  9. Oooh, this would be a kosher/halal nightmare, no? Yes, Adam, it looks 10% scary but 90% delicious!!! At the dinner party with bacon dates, I’m going to have to make this, too. I could also see using coconut milk in this like kayenne mentioned.

    I don’t think I’ll use the electrodes though. I don’t know many guys who’d be into that anyway. :)

  10. Oooh, this would be a kosher/halal nightmare, no? Yes, Adam, it looks 10% scary but 90% delicious!!! At the dinner party with bacon dates, I’m going to have to make this, too. I could also see using coconut milk in this like kayenne mentioned.

    I don’t think I’ll use the electrodes though. I don’t know many guys who’d be into that anyway. :)

  11. Andrew

    Maybe I missed it, where does H.B talk about milk/pork cooking at 140 in the link? The only reference I see to pork is that he thinks 65C is too high. Does this preclude him from thinking 60c is too low? How do you propose to get a constant, reliable 140F temp in an oven that is not rigged for it? This is DANGEROUS and people should not experiment with these temps (especially if the oven is not supposed to sustain that temp()

  12. This was brilliant! The boyfriend, our dinner guest and I all loved it. A couple days later, I cut the pork up into slices and used the sauce on top of pasta, and it was still perfect. Thanks for sharing the recipe. :)
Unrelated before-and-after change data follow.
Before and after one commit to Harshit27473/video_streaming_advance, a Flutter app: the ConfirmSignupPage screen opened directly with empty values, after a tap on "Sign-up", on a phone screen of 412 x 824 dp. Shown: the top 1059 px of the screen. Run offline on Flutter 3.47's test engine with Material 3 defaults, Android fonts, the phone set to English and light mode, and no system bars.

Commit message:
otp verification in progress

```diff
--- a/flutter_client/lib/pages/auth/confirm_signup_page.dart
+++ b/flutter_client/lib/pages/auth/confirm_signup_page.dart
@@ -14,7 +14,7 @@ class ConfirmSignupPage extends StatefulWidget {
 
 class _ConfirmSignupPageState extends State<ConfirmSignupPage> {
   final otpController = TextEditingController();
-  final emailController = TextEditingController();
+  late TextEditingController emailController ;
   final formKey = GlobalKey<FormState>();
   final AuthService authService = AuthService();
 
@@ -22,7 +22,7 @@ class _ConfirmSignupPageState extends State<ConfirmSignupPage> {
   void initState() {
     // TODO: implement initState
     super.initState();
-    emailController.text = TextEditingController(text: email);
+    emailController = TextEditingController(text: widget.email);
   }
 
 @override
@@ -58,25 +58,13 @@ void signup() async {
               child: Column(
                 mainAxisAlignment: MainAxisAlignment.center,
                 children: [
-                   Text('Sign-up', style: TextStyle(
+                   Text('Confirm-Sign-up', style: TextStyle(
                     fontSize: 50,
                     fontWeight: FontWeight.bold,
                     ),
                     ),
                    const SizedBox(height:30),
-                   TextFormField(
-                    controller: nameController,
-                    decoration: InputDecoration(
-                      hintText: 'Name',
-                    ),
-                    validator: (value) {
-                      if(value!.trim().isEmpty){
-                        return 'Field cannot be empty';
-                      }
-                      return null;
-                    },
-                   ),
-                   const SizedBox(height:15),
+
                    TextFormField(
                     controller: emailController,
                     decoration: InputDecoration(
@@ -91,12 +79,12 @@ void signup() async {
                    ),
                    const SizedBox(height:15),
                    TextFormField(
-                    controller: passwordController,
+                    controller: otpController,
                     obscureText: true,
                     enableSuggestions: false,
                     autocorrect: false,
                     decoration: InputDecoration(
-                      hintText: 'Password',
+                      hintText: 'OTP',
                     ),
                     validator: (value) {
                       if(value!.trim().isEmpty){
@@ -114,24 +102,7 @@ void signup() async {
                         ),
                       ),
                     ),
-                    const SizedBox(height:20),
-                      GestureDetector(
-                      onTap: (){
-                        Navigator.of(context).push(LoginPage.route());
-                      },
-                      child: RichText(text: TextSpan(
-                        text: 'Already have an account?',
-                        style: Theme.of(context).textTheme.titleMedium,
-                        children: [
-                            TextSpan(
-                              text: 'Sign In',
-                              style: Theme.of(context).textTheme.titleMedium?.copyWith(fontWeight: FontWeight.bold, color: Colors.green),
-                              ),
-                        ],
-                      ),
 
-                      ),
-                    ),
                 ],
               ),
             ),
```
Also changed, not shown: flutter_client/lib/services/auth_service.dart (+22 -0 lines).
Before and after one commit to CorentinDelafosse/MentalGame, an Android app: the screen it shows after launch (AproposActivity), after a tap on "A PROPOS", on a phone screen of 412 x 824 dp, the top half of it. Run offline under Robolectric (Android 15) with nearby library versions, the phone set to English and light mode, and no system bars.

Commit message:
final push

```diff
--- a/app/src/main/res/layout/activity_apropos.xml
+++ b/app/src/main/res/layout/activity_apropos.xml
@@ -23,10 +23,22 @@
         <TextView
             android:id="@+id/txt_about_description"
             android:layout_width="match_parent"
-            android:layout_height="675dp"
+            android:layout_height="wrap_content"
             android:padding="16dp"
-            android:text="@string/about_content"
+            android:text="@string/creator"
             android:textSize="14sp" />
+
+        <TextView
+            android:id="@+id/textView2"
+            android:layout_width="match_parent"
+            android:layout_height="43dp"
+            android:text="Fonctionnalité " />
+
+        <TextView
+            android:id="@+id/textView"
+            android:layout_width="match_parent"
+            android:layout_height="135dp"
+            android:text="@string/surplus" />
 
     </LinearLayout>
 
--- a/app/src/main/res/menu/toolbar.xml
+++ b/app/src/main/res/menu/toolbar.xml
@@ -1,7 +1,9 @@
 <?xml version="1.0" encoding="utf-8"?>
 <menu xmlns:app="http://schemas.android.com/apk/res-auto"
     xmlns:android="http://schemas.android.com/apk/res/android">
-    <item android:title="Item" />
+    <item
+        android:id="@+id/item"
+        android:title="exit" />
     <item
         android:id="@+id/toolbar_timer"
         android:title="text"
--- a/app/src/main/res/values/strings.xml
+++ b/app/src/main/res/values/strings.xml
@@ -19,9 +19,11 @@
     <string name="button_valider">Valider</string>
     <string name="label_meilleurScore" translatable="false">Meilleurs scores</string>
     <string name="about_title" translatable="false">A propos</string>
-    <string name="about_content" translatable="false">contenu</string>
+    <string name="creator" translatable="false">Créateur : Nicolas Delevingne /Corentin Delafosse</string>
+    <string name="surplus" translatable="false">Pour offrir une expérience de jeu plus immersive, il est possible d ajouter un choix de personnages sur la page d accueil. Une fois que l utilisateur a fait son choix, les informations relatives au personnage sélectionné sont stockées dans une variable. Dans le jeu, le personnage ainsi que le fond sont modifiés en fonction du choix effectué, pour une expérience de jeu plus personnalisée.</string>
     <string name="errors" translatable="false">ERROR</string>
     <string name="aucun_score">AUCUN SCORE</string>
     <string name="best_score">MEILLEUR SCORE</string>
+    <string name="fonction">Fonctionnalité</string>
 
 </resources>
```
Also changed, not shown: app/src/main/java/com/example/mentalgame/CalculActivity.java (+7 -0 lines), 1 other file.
  13. Andrew, are you saying that if you set your oven to 140 degrees that your meat temperature will not rise past 140 degrees?? Really?? Is that what your are saying??

  14. With pork, it’s not the bugs that you want to be worried about.

    It’s the parasites, particularly the Trichinella roundworm.

    160F for 10-15 minutes is a good bet if you don’t want roundworm larvae crawling around inside your body.

  15. If your milk does curdle, just use a hand blender or a thermomix and incorporate it back in, adding a little extra fresh cream. Works perfectly.